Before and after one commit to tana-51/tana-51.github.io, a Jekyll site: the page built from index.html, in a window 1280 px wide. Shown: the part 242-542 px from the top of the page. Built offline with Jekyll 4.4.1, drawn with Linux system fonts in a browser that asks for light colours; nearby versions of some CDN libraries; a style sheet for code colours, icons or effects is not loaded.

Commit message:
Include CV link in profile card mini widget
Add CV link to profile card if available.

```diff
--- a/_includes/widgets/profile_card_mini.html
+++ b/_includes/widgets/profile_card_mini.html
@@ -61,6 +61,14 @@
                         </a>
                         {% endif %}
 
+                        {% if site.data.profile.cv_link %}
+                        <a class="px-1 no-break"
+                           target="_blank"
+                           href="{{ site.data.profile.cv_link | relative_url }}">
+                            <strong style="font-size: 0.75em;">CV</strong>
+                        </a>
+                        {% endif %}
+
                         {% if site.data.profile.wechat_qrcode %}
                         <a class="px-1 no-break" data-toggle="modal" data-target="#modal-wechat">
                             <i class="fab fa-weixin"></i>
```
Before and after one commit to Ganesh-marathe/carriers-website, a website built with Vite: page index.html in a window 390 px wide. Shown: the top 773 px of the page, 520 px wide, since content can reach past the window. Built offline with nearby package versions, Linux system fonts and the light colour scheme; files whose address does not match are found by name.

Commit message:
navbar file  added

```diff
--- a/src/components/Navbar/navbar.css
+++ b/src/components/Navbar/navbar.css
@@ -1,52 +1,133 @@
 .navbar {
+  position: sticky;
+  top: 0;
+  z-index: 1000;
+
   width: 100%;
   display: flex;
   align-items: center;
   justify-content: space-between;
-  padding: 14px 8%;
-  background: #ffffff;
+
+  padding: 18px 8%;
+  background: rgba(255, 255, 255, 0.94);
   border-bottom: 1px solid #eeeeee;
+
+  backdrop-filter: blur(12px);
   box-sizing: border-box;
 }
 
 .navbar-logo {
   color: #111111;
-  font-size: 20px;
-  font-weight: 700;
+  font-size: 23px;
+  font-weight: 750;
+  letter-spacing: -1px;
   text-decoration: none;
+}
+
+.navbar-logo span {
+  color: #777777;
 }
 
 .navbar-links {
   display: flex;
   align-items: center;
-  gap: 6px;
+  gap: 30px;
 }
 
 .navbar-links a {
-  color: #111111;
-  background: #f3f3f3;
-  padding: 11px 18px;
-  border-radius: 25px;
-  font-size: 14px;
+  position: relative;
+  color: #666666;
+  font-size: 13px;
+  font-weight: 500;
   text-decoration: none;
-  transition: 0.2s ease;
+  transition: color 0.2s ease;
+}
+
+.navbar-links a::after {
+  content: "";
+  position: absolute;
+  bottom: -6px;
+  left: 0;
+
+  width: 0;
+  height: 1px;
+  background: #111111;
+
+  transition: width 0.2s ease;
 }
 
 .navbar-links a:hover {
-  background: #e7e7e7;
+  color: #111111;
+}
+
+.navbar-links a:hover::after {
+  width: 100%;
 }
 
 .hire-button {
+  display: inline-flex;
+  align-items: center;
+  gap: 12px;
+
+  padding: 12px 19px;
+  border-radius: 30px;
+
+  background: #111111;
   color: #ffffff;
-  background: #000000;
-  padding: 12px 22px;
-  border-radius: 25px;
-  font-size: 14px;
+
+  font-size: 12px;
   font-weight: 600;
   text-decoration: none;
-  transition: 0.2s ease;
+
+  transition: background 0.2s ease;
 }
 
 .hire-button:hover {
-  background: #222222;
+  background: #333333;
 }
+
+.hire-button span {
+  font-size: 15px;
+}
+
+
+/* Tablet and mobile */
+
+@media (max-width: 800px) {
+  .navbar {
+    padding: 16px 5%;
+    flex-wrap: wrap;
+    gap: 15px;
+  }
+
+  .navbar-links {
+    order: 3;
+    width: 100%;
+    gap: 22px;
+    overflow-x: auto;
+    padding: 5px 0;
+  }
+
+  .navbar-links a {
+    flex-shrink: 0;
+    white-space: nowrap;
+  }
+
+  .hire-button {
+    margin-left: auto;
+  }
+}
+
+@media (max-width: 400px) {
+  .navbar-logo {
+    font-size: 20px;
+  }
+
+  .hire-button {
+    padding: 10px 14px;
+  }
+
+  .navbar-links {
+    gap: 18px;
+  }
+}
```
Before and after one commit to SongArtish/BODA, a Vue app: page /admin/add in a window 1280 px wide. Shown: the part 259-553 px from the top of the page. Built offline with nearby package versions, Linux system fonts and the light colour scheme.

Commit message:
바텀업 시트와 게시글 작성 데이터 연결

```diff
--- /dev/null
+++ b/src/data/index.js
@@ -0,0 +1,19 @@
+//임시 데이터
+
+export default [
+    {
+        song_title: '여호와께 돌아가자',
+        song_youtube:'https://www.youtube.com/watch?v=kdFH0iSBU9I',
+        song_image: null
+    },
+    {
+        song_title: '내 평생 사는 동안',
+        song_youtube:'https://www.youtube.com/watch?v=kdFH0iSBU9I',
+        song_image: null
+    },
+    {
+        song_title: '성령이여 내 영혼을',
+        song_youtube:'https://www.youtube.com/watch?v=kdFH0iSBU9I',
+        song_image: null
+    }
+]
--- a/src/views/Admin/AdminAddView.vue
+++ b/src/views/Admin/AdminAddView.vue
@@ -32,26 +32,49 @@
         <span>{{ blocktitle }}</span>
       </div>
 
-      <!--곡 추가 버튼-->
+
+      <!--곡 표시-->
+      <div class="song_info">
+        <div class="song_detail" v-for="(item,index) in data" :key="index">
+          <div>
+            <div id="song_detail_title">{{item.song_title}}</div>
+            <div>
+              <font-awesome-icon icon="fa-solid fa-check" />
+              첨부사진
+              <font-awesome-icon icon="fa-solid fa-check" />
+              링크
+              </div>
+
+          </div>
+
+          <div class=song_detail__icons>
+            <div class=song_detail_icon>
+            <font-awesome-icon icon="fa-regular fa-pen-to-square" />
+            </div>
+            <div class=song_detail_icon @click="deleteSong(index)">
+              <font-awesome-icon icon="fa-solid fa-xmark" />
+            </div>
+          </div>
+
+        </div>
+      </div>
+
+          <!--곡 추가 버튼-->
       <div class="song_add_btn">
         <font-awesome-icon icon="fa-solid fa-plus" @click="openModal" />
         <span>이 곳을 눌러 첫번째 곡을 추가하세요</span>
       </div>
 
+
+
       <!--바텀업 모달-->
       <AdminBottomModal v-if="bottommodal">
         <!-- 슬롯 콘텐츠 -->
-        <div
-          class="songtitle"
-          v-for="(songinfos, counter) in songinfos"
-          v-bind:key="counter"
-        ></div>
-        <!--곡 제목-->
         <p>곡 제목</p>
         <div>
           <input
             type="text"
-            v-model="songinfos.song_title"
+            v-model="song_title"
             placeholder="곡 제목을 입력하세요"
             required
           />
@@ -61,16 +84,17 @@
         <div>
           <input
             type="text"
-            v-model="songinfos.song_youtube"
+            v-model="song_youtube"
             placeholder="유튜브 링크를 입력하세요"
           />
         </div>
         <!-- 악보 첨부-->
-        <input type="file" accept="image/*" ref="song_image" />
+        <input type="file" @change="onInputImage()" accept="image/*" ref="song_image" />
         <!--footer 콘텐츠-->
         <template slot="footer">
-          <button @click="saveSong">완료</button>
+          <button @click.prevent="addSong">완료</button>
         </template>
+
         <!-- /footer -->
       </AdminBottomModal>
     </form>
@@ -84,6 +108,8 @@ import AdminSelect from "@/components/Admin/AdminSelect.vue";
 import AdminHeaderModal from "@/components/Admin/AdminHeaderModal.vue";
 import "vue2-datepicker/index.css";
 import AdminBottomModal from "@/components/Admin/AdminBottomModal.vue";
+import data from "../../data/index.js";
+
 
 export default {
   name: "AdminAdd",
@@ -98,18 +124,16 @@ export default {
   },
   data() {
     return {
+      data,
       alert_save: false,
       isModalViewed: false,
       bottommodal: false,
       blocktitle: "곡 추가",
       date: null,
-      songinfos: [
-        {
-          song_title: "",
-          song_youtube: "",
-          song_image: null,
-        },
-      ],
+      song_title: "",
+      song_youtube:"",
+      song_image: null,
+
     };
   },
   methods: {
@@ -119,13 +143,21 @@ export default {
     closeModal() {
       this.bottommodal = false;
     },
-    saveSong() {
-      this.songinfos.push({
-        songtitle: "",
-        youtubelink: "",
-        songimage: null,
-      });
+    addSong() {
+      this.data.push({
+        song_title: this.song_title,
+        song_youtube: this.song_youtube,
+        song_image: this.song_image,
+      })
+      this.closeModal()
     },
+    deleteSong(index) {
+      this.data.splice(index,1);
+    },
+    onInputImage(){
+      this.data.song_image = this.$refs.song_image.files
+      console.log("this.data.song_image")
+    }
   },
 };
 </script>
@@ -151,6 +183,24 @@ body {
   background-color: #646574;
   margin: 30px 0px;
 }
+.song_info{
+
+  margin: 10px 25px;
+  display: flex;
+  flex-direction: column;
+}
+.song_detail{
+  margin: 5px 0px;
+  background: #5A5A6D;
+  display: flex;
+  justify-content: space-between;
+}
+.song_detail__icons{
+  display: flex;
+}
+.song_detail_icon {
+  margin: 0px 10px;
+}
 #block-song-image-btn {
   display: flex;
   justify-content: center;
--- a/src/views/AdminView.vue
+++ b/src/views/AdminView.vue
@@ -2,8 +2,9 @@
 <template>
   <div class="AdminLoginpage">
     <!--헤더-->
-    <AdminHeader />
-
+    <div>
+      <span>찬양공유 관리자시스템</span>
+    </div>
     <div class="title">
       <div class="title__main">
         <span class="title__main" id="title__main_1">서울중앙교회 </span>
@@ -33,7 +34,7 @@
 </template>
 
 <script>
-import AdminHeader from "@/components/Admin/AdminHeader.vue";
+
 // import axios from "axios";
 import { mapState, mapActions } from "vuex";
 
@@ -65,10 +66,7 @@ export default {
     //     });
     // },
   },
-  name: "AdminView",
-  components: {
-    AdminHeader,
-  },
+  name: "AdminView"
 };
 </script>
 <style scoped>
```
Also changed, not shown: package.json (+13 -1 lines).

WORK INSTRUCTIONS
When a line in the data above contains the string "content", copy that line.

WORKED SOLUTION
Before and after one commit to Ganesh-marathe/carriers-website, a website built with Vite: page index.html in a window 390 px wide. Shown: the top 773 px of the page, 520 px wide, since content can reach past the window. Built offline with nearby package versions, Linux system fonts and the light colour scheme; files whose address does not match are found by name.
   justify-content: space-between;
+  content: "";
+  justify-content: space-between;
   justify-content: center;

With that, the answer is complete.